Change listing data
☆ ☆ ☆ ☆ ☆

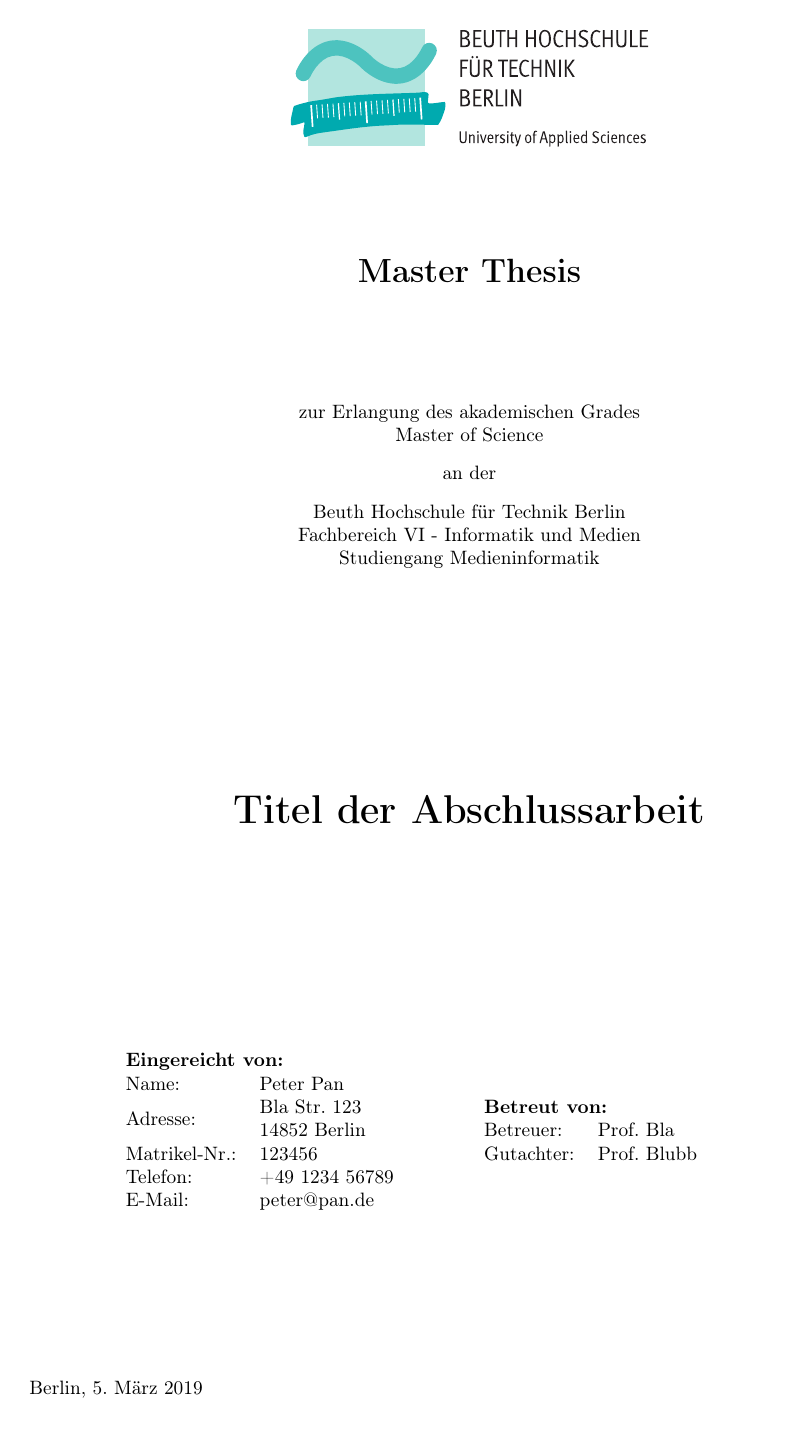
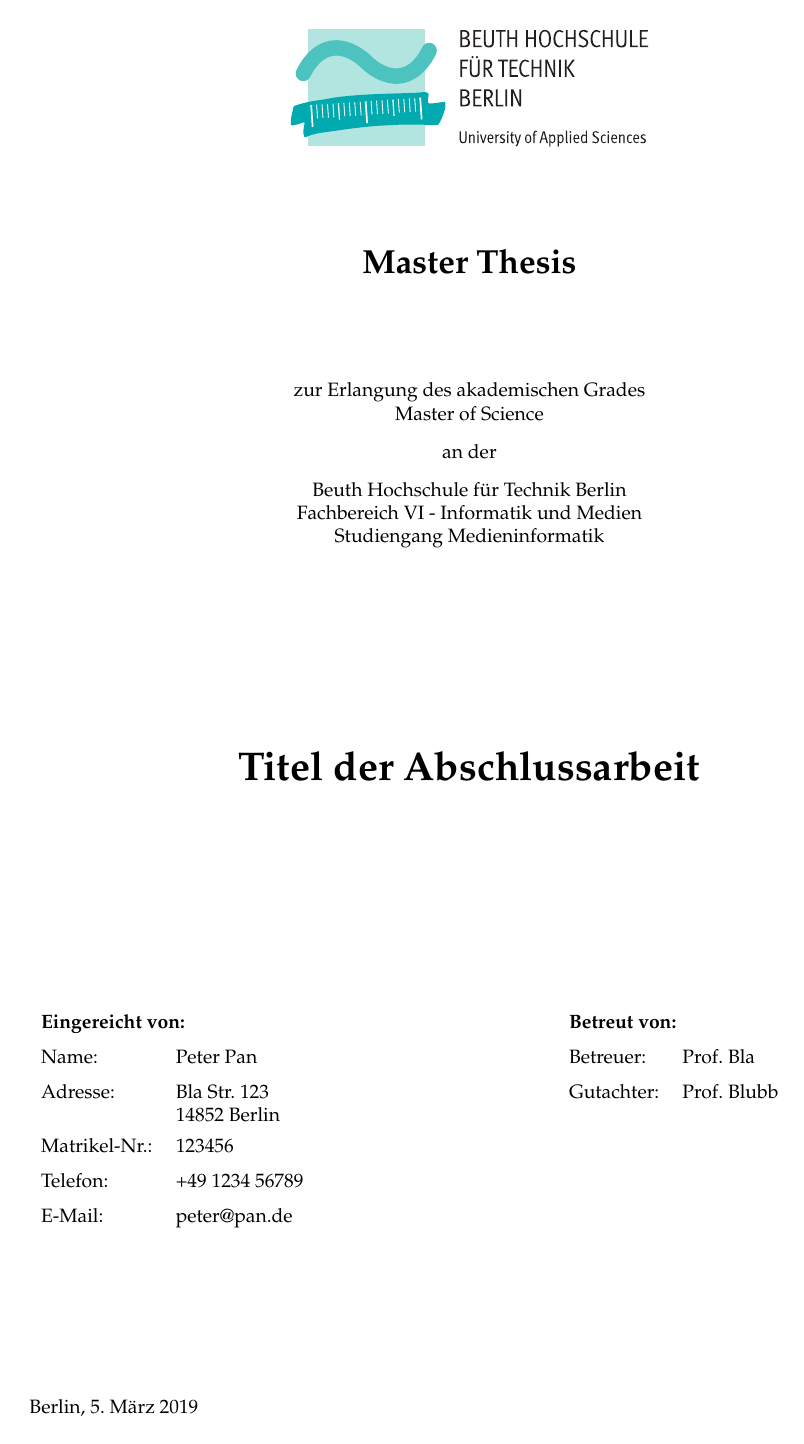
Before and after one commit to traschke/bht-thesis-template, a LaTeX thesis (main.tex, which reads bht-thesis.cls): page 1 of 2 before the commit and page 1 of 3 after it. Compiled offline with pdfLaTeX.

Commit message:
Fix tables

```diff
--- a/bht-thesis.cls
+++ b/bht-thesis.cls
@@ -70,29 +70,28 @@
 			{\huge\bfseries\@thesistitle}
 			\vfill\vfill
 			\begin{minipage}[t]{0.4\textwidth}
-				\begin{flushleft}
-					\begin{tabular}{l l}
-						\multicolumn{2}{l}{\makecell[l]{\bfseries{Eingereicht von:}}} \\
-						\makecell[l]{Name:} & \makecell[l]{\@author} \\
-						\makecell[l]{Adresse:} & \makecell[l]{\@address} \\
-						\makecell[l]{Matrikel-Nr.:} & \makecell[l]{\@matnr} \\
-						\makecell[l]{Telefon:} & \makecell[l]{\@phone} \\
-						\makecell[l]{E-Mail:} & \makecell[l]{\@email}
-					\end{tabular}
-				\end{flushleft}
+				\vspace{0pt}
+				{\renewcommand{\arraystretch}{1.5}%
+				\begin{tabular}{ll}
+					\multicolumn{2}{l}{\makecell[tl]{\bfseries{Eingereicht von:}}} \\
+					\makecell[tl]{Name:} & \makecell[tl]{\@author} \\
+					\makecell[tl]{Adresse:} & \makecell[tl]{\@address} \\
+					\makecell[tl]{Matrikel-Nr.:} & \makecell[tl]{\@matnr} \\
+					\makecell[tl]{Telefon:} & \makecell[tl]{\@phone} \\
+					\makecell[tl]{E-Mail:} & \makecell[tl]{\@email} \\
+				\end{tabular}}
 			\end{minipage}
+			\hfill
 			\begin{minipage}[t]{0.4\textwidth}
-				\begin{flushleft}
-					\begin{tabular}{l l}
-						\multicolumn{2}{l}{\makecell[l]{\bfseries{Betreut von:}}} \\
-						\makecell[l]{Betreuer:} & \makecell[l]{\@supervisor}\\
-						\makecell[l]{Gutachter:} & \makecell[l]{\@expert}
-					\end{tabular}
-				\end{flushleft}
+				\vspace{0pt}
+				{\renewcommand{\arraystretch}{1.5}%
+				\begin{tabular}{ll}
+					\multicolumn{2}{l}{\makecell[l]{\bfseries{Betreut von:}}} \\
+					\makecell[tl]{Betreuer:} & \makecell[tl]{\@supervisor} \\
+					\makecell[tl]{Gutachter:} & \makecell[tl]{\@expert} \\
+				\end{tabular}}
 			\end{minipage}\\[3cm]
-			\begin{flushleft}
-				\@city, \today
-			\end{flushleft}
 		\end{center}
+		\@city, \today
 	\end{titlepage}
 }
--- a/main.tex
+++ b/main.tex
@@ -3,8 +3,8 @@
 \usepackage[ngerman]{babel}
 \usepackage[utf8]{inputenc} % Required for inputting international characters
 \usepackage[T1]{fontenc} % Output font encoding for international characters
-
-% \usepackage{mathpazo} % Use the Palatino font by default
+\usepackage{blindtext}
+\usepackage{mathpazo} % Use the Palatino font by default
 
 % \usepackage[backend=bibtex,style=authoryear,natbib=true]{biblatex} % Use the bibtex backend with the authoryear citation style (which resembles APA)
 
```
Also changed, not shown: main.pdf, main.tex (6 more changed lines).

☆ ☆ ☆ ☆ ☆

▶ [Task item] Write out the records above in full and exactly, with no pictures.

▶ [Solution for this problem]
Before and after one commit to traschke/bht-thesis-template, a LaTeX thesis (main.tex, which reads bht-thesis.cls): page 1 of 2 before the commit and page 1 of 3 after it. Compiled offline with pdfLaTeX.

Commit message:
Fix tables

```diff
--- a/bht-thesis.cls
+++ b/bht-thesis.cls
@@ -70,29 +70,28 @@
 			{\huge\bfseries\@thesistitle}
 			\vfill\vfill
 			\begin{minipage}[t]{0.4\textwidth}
-				\begin{flushleft}
-					\begin{tabular}{l l}
-						\multicolumn{2}{l}{\makecell[l]{\bfseries{Eingereicht von:}}} \\
-						\makecell[l]{Name:} & \makecell[l]{\@author} \\
-						\makecell[l]{Adresse:} & \makecell[l]{\@address} \\
-						\makecell[l]{Matrikel-Nr.:} & \makecell[l]{\@matnr} \\
-						\makecell[l]{Telefon:} & \makecell[l]{\@phone} \\
-						\makecell[l]{E-Mail:} & \makecell[l]{\@email}
-					\end{tabular}
-				\end{flushleft}
+				\vspace{0pt}
+				{\renewcommand{\arraystretch}{1.5}%
+				\begin{tabular}{ll}
+					\multicolumn{2}{l}{\makecell[tl]{\bfseries{Eingereicht von:}}} \\
+					\makecell[tl]{Name:} & \makecell[tl]{\@author} \\
+					\makecell[tl]{Adresse:} & \makecell[tl]{\@address} \\
+					\makecell[tl]{Matrikel-Nr.:} & \makecell[tl]{\@matnr} \\
+					\makecell[tl]{Telefon:} & \makecell[tl]{\@phone} \\
+					\makecell[tl]{E-Mail:} & \makecell[tl]{\@email} \\
+				\end{tabular}}
 			\end{minipage}
+			\hfill
 			\begin{minipage}[t]{0.4\textwidth}
-				\begin{flushleft}
-					\begin{tabular}{l l}
-						\multicolumn{2}{l}{\makecell[l]{\bfseries{Betreut von:}}} \\
-						\makecell[l]{Betreuer:} & \makecell[l]{\@supervisor}\\
-						\makecell[l]{Gutachter:} & \makecell[l]{\@expert}
-					\end{tabular}
-				\end{flushleft}
+				\vspace{0pt}
+				{\renewcommand{\arraystretch}{1.5}%
+				\begin{tabular}{ll}
+					\multicolumn{2}{l}{\makecell[l]{\bfseries{Betreut von:}}} \\
+					\makecell[tl]{Betreuer:} & \makecell[tl]{\@supervisor} \\
+					\makecell[tl]{Gutachter:} & \makecell[tl]{\@expert} \\
+				\end{tabular}}
 			\end{minipage}\\[3cm]
-			\begin{flushleft}
-				\@city, \today
-			\end{flushleft}
 		\end{center}
+		\@city, \today
 	\end{titlepage}
 }
--- a/main.tex
+++ b/main.tex
@@ -3,8 +3,8 @@
 \usepackage[ngerman]{babel}
 \usepackage[utf8]{inputenc} % Required for inputting international characters
 \usepackage[T1]{fontenc} % Output font encoding for international characters
-
-% \usepackage{mathpazo} % Use the Palatino font by default
+\usepackage{blindtext}
+\usepackage{mathpazo} % Use the Palatino font by default
 
 % \usepackage[backend=bibtex,style=authoryear,natbib=true]{biblatex} % Use the bibtex backend with the authoryear citation style (which resembles APA)
 
```
Also changed, not shown: main.pdf, main.tex (6 more changed lines).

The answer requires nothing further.